Timeseries forecasting is quite a big topic to cover. I’ve spoken about key terminology and exponential smoothing in this article and I’ve spoken about how we might remove timeseries outliers here. In this post, I am going to discuss the different components of the ARIMA model (AR and MA), in addition to the ARIMA model itself.
Fist, the AR piece. This stands for auto regressive. As we know, regression is where we predict a value Y based on X. In the auto-regressive model, the X is the past value of Y. So, we are trying to predict Y based on the historic values of Y (e.g. predict the value of Y today, based on yesterday’s value of Y).
The idea is, if we provide the historic data, we can identify patterns; including seasonality and trends, which will make our forecasting stronger.

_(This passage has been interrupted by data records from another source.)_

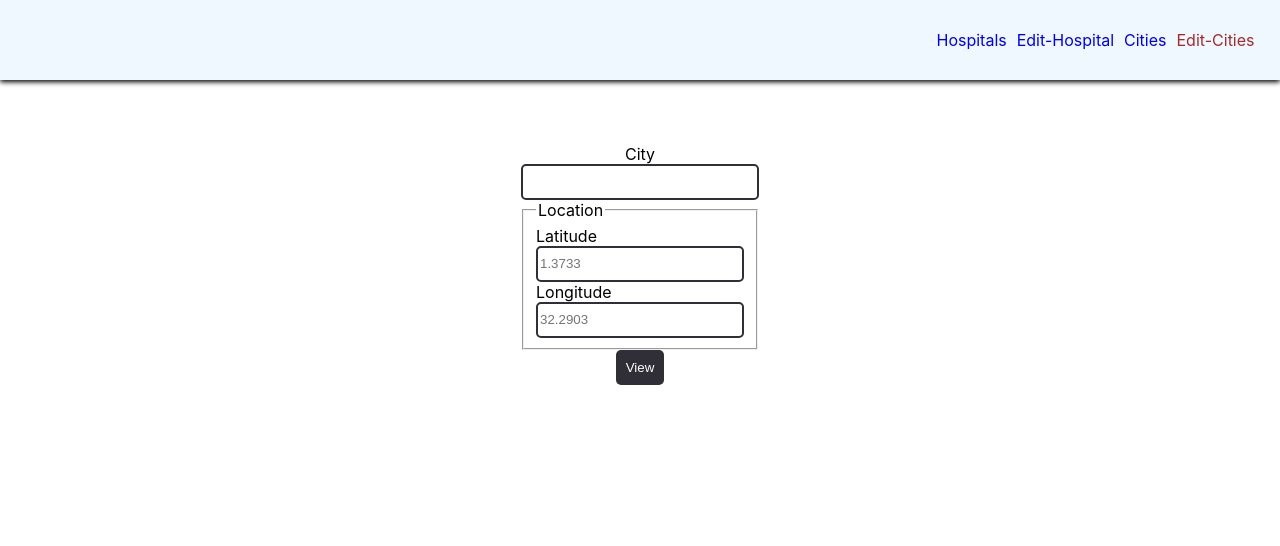
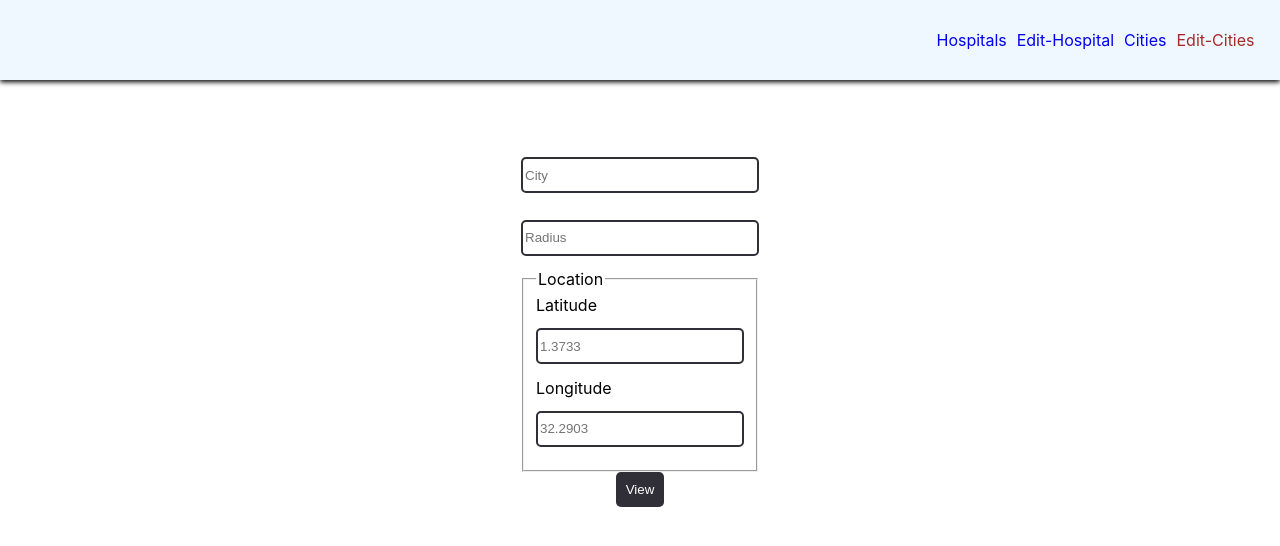
Before and after one commit to matovu-farid/react-case-dashboard, a React (Create React App) app: page /cityentry/item in a window 1280 px wide. Shown: the top 546 px of the page. Built offline with nearby package versions, Linux system fonts and the light colour scheme; no server answers; the database is empty; what geofirestore would draw is missing.

Commit message:
Add radiud edit

```diff
--- a/src/App.css
+++ b/src/App.css
@@ -5,7 +5,9 @@ html {
 a {
   text-decoration: none;
 }
-
+input {
+  margin: 1em 0;
+}
 button {
   background-color: var(--main-color);
   color: white;
--- a/src/pages/CityEntry/CityEntry.js
+++ b/src/pages/CityEntry/CityEntry.js
@@ -6,7 +6,7 @@ import useCity from '../../Hooks/useCity';
 const CityEntry = () => {
   const {
 
-    id, item, name, setName, longitude, setLongitude, latitude, setLatitude,
+    id, item, name, setName, longitude, setLongitude, latitude, setLatitude, radius, setRadius,
   } = useCity();
   const dispatch = useDispatch();
 
@@ -19,6 +19,7 @@ const CityEntry = () => {
   const onClick = () => {
     const city = {
       name,
+      radius,
       position: getPosition(latitude, longitude),
     };
     if (item) dispatch(updateCity({ ...city, id }));
@@ -26,8 +27,9 @@ const CityEntry = () => {
   };
   return (
     <form>
-      <label htmlFor="name">City</label>
-      <input type="text" value={name} onChange={(e) => setName(e.target.value)} name="name" className="input" required />
+
+      <input type="text" value={name} onChange={(e) => setName(e.target.value)} placeholder="City" name="name" className="input" required />
+      <input type="text" value={radius} onChange={(e) => setRadius(e.target.value)} placeholder="Radius" className="input" required />
       <fieldset>
         <legend>Location</legend>
         <label htmlFor="latitude">Latitude</label>
```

Let’s say we’re trying to predict the sales of coconuts in the coming months, to ensure we have the correct amount of inventory to fulfil our orders. Here, we are trying to predict Ct (where c stands for coconut and t = time) based on Ct-1, Ct-2, Ct-3 etc.. where the number after t relates to the number of lags we’re looking at. I.e. t-1 would be yesterday in a daily timeseries plot.
We should be careful here, using all historic data can lead to overfitting of our model, we only want to use the lags which are statistically significant – i.e. the lags which do influence the current prediction. Here, we will introduce the PACF (Partial Auto Correlation Function) plot.

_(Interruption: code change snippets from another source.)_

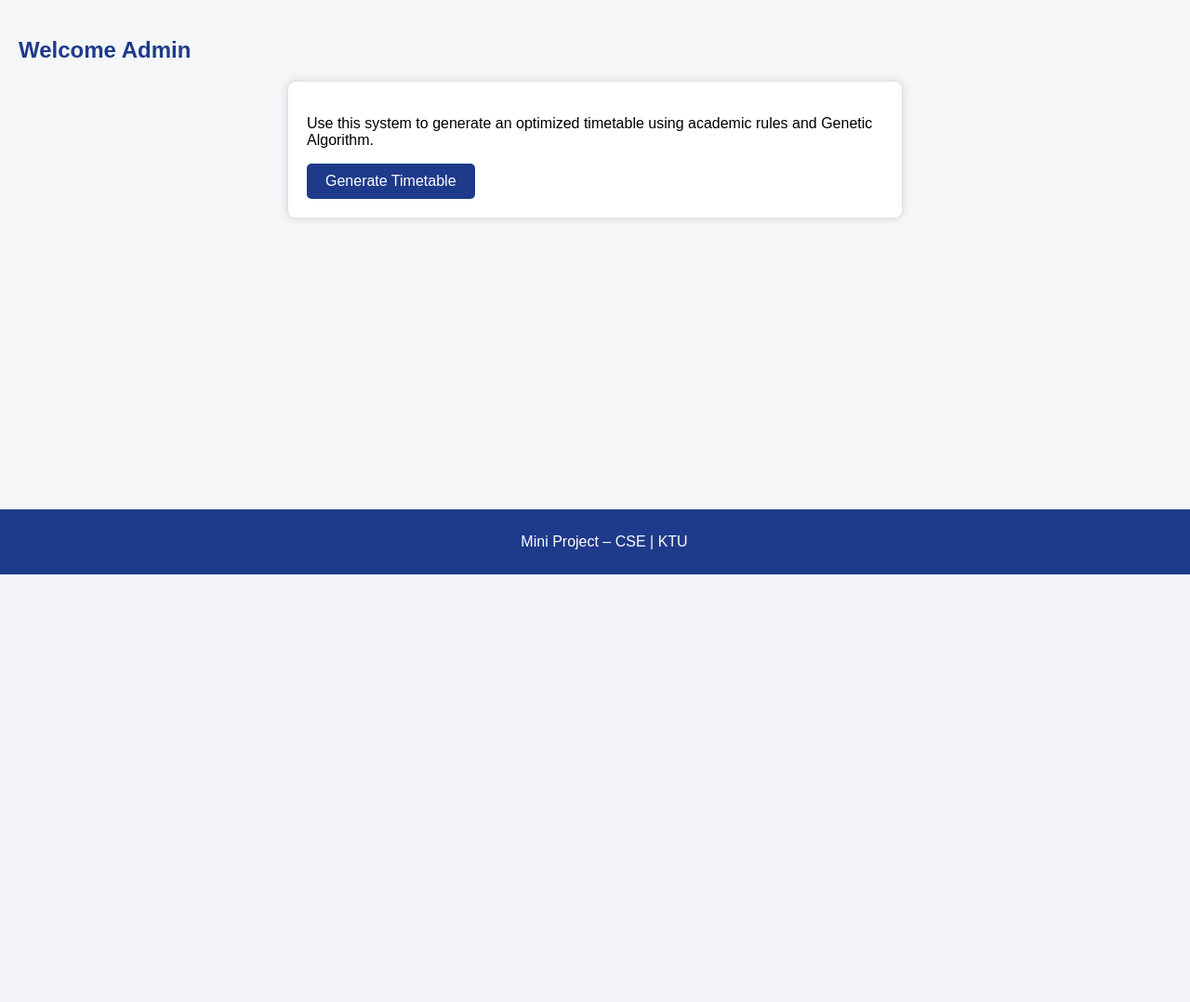
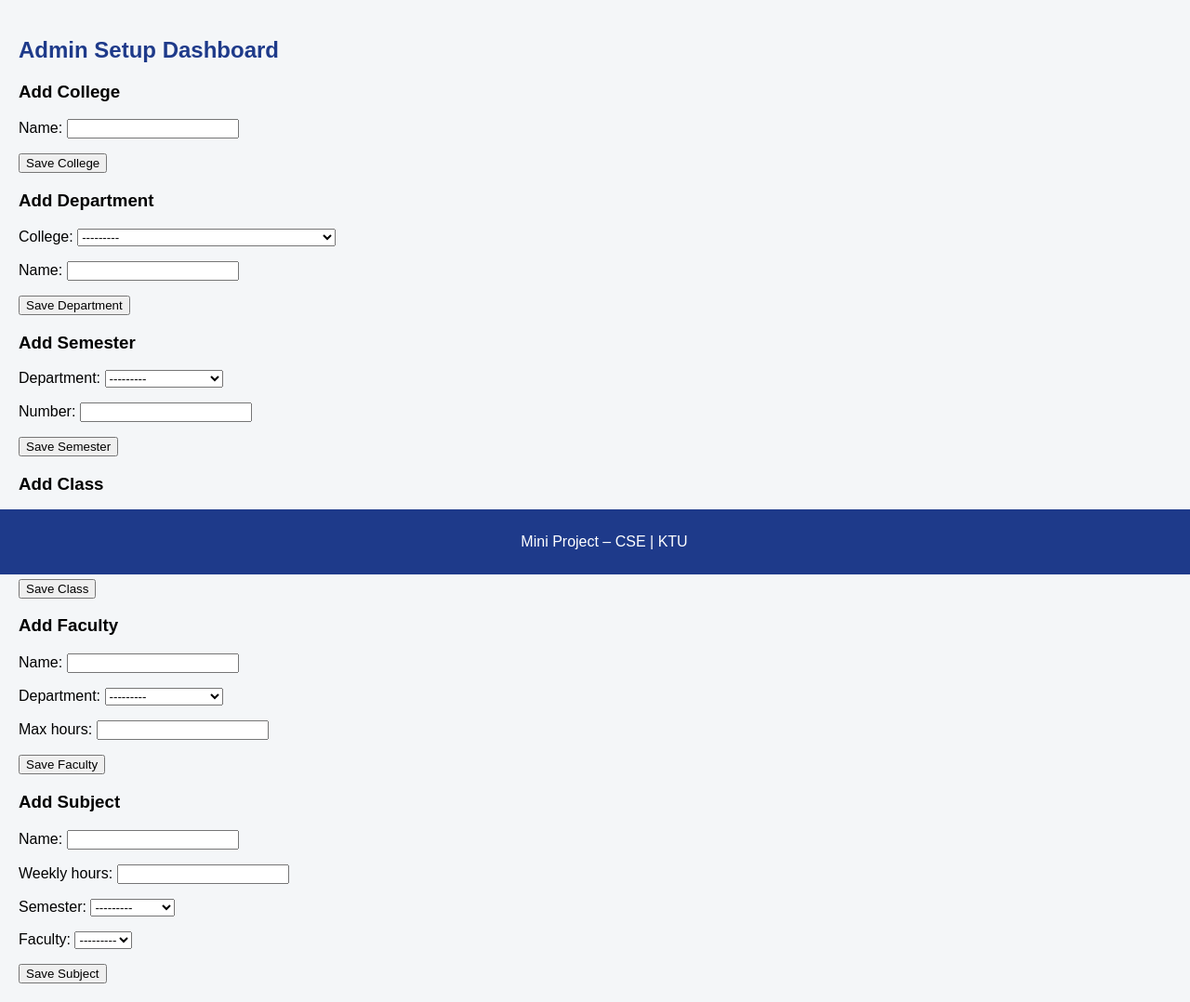
Before and after one commit to Jefin2005/Eduplanner, a Django app: page / in a window 1280 px wide. Shown: the part 182-1260 px from the top of the page at 93% size. Before the commit the page ends 800 px from the top, so only its background shows below. Run offline with Django 4.2, Linux system fonts and the light colour scheme; data comes from the database, SQL or seed files in the repository; both versions use the stored data as it was after the commit.

Commit message:
dahsboard ready akkun

```diff
--- /dev/null
+++ b/eduplanner/academics/forms.py
@@ -0,0 +1,37 @@
+from django import forms
+from .models import College, Department, Semester, ClassRoomGroup, Faculty, Subject
+
+class CollegeForm(forms.ModelForm):
+    class Meta:
+        model = College
+        fields = ['name']
+
+
+class DepartmentForm(forms.ModelForm):
+    class Meta:
+        model = Department
+        fields = ['college', 'name']
+
+
+class SemesterForm(forms.ModelForm):
+    class Meta:
+        model = Semester
+        fields = ['department', 'number']
+
+
+class ClassRoomGroupForm(forms.ModelForm):
+    class Meta:
+        model = ClassRoomGroup
+        fields = ['semester', 'section_name']
+
+
+class FacultyForm(forms.ModelForm):
+    class Meta:
+        model = Faculty
+        fields = ['name', 'department', 'max_hours']
+
+
+class SubjectForm(forms.ModelForm):
+    class Meta:
+        model = Subject
+        fields = ['name', 'weekly_hours', 'semester', 'faculty']
--- a/eduplanner/scheduling/views.py
+++ b/eduplanner/scheduling/views.py
@@ -1,14 +1,67 @@
+from django.shortcuts import render, redirect
 from collections import defaultdict
-from django.shortcuts import render
+
+# Timetable model
 from .models import TimetableEntry
+
+# Dashboard forms
+from academics.forms import (
+    CollegeForm,
+    DepartmentForm,
+    SemesterForm,
+    ClassRoomGroupForm,
+    FacultyForm,
+    SubjectForm,
+)
+
+# =========================
+# DASHBOARD VIEW (ADMIN INPUT)
+# =========================
 def dashboard(request):
-    return render(request, "dashboard.html")
+    context = {
+        "college_form": CollegeForm(),
+        "department_form": DepartmentForm(),
+        "semester_form": SemesterForm(),
+        "class_form": ClassRoomGroupForm(),
+        "faculty_form": FacultyForm(),
+        "subject_form": SubjectForm(),
+    }
+
+    if request.method == "POST":
+        form_type = request.POST.get("form_type")
+
+        if form_type == "college":
+            CollegeForm(request.POST).save()
+
+        elif form_type == "department":
+            DepartmentForm(request.POST).save()
+
+        elif form_type == "semester":
+            SemesterForm(request.POST).save()
+
+        elif form_type == "class":
+            ClassRoomGroupForm(request.POST).save()
+
+        elif form_type == "faculty":
+            FacultyForm(request.POST).save()
+
+        elif form_type == "subject":
+            SubjectForm(request.POST).save()
+
+        return redirect("/")
+
+    return render(request, "dashboard.html", context)
+
+
+# =========================
+# GENERATE TIMETABLE VIEW
+# =========================
 def generate_timetable(request):
     entries = TimetableEntry.objects.all()
 
     days = ["Monday", "Tuesday", "Wednesday", "Thursday", "Friday"]
 
-    # Slots only for DISPLAY
+    # DISPLAY SLOTS (includes RECESS & LUNCH)
     time_slots = [
         "8:45-9:35",
         "9:35-10:25",
@@ -22,8 +75,9 @@ def generate_timetable(request):
         "2:55-3:45",
     ]
 
-    # Store only teaching periods (1–7)
+    # timetable[day][period] = subject
     timetable = defaultdict(dict)
+
     for entry in entries:
         timetable[entry.day][entry.period] = entry.subject.name
 
--- a/eduplanner/templates/dashboard.html
+++ b/eduplanner/templates/dashboard.html
@@ -1,14 +1,54 @@
 {% extends "base.html" %}
+{% block content %}
 
-{% block content %}
-<h2>Welcome Admin</h2>
+<h2>Admin Setup Dashboard</h2>
 
-<div class="card">
-    <p>
-        Use this system to generate an optimized timetable
-        using academic rules and Genetic Algorithm.
-    </p>
+<h3>Add College</h3>
+<form method="post">
+    {% csrf_token %}
+    {{ college_form.as_p }}
+    <input type="hidden" name="form_type" value="college">
+    <button type="submit">Save College</button>
+</form>
 
-    <a class="btn" href="/generate/">Generate Timetable</a>
-</div>
+<h3>Add Department</h3>
+<form method="post">
+    {% csrf_token %}
+    {{ department_form.as_p }}
+    <input type="hidden" name="form_type" value="department">
+    <button type="submit">Save Department</button>
+</form>
+
+<h3>Add Semester</h3>
+<form method="post">
+    {% csrf_token %}
+    {{ semester_form.as_p }}
+    <input type="hidden" name="form_type" value="semester">
+    <button type="submit">Save Semester</button>
+</form>
+
+<h3>Add Class</h3>
+<form method="post">
+    {% csrf_token %}
+    {{ class_form.as_p }}
+    <input type="hidden" name="form_type" value="class">
+    <button type="submit">Save Class</button>
+</form>
+
+<h3>Add Faculty</h3>
+<form method="post">
+    {% csrf_token %}
+    {{ faculty_form.as_p }}
+    <input type="hidden" name="form_type" value="faculty">
+    <button type="submit">Save Faculty</button>
+</form>
+
+<h3>Add Subject</h3>
+<form method="post">
+    {% csrf_token %}
+    {{ subject_form.as_p }}
+    <input type="hidden" name="form_type" value="subject">
+    <button type="submit">Save Subject</button>
+</form>
+
 {% endblock %}
```
Also changed, not shown: eduplanner/academics/admin.py (+5 -2 lines), eduplanner/eduplanner/urls.py (+4 -4 lines), eduplanner/db.sqlite3.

Below, I have mocked up this plot. The way the PACF works is, the number of lags are along the X axis & the correlation is on the Y. Anything outside of the shaded area is considered statistically significant. Hence, only lags 1, 4, 5, 7, 11, 12 and 13 influence todays value.
The PACF looks at the influence of each lag on t, ignoring the influence of other points – it’s the direct effect of t-3 for example with t. With a ACF plot, which we will discuss a bit later, this is not the case, an ACF plot takes into account the influence of t-3, t-2 and t-1 on t this would show you the indirect effect of t-3 on t.
The hyperparameter which we tune with the AR model is called P. The P variable is called the order. It refers to how many time periods apart we should consider. If P = 1, we should consider lags that are one period apart. If P = 2 or P = 3, it would relate to datapoints two or three periods (lags) apart.
An MA model is a moving average model. We adjust our predictions for the current period, based on the error of previous periods. In the below example we predicted 10 items would sell in time period one. The actual number was 8, so we were wrong by negative two. We will then adjust our prediction for next month by 0.5*Error (0.5 is the constant we have chosen). So, we will adjust our prediction by -1. Hence, in time period 2, we take the previous average of 10 and minus 50% of our error (1), leaving us with a prediction of 9. This continues for each time period.
So it’s very similar to the AR model, except, instead of looking at previous values of Y to make our prediction, we will look at the previous errors in our predictions to make a prediction.
An MA(1) model says that the target value Y is based on the previous error – this parameter is called Q. How wrong you were yesterday should predict how much you predict today. The first observation will be the average in the series of data.
The PACF we saw earlier, relates to an AR model. The ACF relates to the MA model. The PACF looks at the direct effect of a given lag on t. The ACF looks at the effect of t-2 on t-1 and the effect of t-1 on t. It’s not the direct correlation of t-2 on t, as a PACF would show.
The ARMA model uses P and Q as the input parameters – we’ve discused these above. ARMA(1,1) relates to ARMA(P,Q). We look at both the number we needed last month to make the prediction as we would with the auto regressive model, but we also look at the error rates, as we do in the moving average model.
ARIMA stands for Autoregressive Integrated Moving Average. We’ve seen all of these terms above, except for integrated. This simply means, the number of times you need to difference your time series data in order to achieve stationarity. I have discussed differencing and stationarity here. We therefore have ARIMA(P,D,Q), where P is derived from the autoregressive model; the Q is derived from the MA model and the D refers to the number of times we need to difference our data.
An ARIMA model is the same as an ARIMA model which does not require differencing. Hence, ARIMA is useful where we have a trend which needs to be removed. In other situations, we can use an ARMA model.
Where we have seasonality, we can use the SARIMA model. This adds three new parameters, so it becomes SARIMA (p,d,q)(P,D,Q) – where the second set of parameters describes the autoregressive, intregration and moving average orders for the seasonal component of the timeseries.
Where we have multiple input features, we can use the ARIMAX or SARIMAX models. The X here stands for eXogenous – which essentially means, it’s not a univariate prediction, multiple features can be taken into account to predict t.